- _WHAT YOU NEED TO DO_:
The result should be every line in the material below containing the string "javascript".
——————
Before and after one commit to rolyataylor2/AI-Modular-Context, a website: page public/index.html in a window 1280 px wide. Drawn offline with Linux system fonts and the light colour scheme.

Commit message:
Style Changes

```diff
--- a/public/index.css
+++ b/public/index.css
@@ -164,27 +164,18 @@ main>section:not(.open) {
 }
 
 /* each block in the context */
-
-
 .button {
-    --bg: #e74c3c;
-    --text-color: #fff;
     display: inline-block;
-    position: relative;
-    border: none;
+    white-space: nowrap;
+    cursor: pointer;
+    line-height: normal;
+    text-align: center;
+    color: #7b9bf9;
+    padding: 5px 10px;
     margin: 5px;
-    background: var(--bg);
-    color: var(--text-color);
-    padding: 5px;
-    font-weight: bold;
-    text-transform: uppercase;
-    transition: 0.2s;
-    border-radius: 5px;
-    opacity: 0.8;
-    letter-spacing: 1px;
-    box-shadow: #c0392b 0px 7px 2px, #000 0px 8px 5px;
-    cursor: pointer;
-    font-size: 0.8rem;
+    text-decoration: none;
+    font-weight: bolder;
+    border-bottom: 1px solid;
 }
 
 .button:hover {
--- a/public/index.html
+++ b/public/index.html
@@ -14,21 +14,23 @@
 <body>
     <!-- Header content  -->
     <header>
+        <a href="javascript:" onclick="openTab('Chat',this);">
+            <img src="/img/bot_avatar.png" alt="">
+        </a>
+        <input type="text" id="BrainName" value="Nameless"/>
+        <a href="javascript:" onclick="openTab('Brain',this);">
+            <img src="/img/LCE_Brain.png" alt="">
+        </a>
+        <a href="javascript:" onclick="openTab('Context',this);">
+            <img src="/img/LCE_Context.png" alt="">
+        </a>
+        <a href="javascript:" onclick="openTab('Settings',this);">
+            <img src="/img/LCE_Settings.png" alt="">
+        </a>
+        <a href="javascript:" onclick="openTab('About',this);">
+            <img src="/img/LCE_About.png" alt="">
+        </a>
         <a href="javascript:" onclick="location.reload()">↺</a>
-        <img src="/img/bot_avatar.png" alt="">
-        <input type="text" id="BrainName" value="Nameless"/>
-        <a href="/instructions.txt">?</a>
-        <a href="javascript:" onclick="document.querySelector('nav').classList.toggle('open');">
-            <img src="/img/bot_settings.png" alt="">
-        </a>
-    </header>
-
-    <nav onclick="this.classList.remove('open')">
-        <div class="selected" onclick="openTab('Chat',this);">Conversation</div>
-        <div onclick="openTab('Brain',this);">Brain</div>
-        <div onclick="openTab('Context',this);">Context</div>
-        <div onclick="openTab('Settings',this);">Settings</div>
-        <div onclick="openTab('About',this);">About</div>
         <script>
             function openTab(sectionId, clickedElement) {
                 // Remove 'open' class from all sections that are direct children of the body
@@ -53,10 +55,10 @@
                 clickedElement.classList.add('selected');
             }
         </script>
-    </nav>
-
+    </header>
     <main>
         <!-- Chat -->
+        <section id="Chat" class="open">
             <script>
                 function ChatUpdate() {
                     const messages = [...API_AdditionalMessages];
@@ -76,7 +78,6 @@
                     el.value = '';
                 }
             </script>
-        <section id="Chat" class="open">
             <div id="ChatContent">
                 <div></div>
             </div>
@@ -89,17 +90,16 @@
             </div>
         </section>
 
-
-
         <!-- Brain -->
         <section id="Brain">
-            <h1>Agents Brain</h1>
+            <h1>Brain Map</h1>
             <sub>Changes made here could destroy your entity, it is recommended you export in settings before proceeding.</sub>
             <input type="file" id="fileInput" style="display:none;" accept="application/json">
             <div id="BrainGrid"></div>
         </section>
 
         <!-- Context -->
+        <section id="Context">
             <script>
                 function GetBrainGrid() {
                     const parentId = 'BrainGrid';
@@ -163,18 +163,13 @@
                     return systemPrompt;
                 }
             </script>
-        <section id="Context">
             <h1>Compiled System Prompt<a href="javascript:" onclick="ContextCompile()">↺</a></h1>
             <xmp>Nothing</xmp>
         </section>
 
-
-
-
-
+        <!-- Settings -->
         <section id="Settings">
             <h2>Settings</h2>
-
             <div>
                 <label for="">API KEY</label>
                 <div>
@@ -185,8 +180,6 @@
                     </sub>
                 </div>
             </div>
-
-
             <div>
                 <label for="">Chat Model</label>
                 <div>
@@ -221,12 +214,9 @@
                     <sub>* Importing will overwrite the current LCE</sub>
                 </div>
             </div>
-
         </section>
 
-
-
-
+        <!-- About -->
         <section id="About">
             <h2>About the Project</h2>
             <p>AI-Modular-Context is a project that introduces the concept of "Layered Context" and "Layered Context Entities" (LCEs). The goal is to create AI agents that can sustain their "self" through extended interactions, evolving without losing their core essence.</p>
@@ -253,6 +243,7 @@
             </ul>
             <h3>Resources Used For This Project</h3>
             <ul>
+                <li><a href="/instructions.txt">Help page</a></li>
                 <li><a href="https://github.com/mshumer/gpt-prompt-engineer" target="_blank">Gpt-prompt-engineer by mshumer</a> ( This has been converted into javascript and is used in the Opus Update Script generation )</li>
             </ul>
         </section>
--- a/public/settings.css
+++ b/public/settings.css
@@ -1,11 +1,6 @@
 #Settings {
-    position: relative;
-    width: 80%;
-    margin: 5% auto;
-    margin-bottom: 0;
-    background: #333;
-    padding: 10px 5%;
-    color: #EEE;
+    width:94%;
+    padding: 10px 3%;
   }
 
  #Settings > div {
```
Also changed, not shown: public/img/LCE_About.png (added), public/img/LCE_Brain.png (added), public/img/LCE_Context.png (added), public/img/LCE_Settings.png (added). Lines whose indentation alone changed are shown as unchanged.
——————
- _ANSWER TO THIS PROBLEM_:
+        <a href="javascript:" onclick="openTab('Chat',this);">
+        <a href="javascript:" onclick="openTab('Brain',this);">
+        <a href="javascript:" onclick="openTab('Context',this);">
+        <a href="javascript:" onclick="openTab('Settings',this);">
+        <a href="javascript:" onclick="openTab('About',this);">
         <a href="javascript:" onclick="location.reload()">↺</a>
-        <a href="javascript:" onclick="document.querySelector('nav').classList.toggle('open');">
             <h1>Compiled System Prompt<a href="javascript:" onclick="ContextCompile()">↺</a></h1>
                 <li><a href="https://github.com/mshumer/gpt-prompt-engineer" target="_blank">Gpt-prompt-engineer by mshumer</a> ( This has been converted into javascript and is used in the Opus Update Script generation )</li>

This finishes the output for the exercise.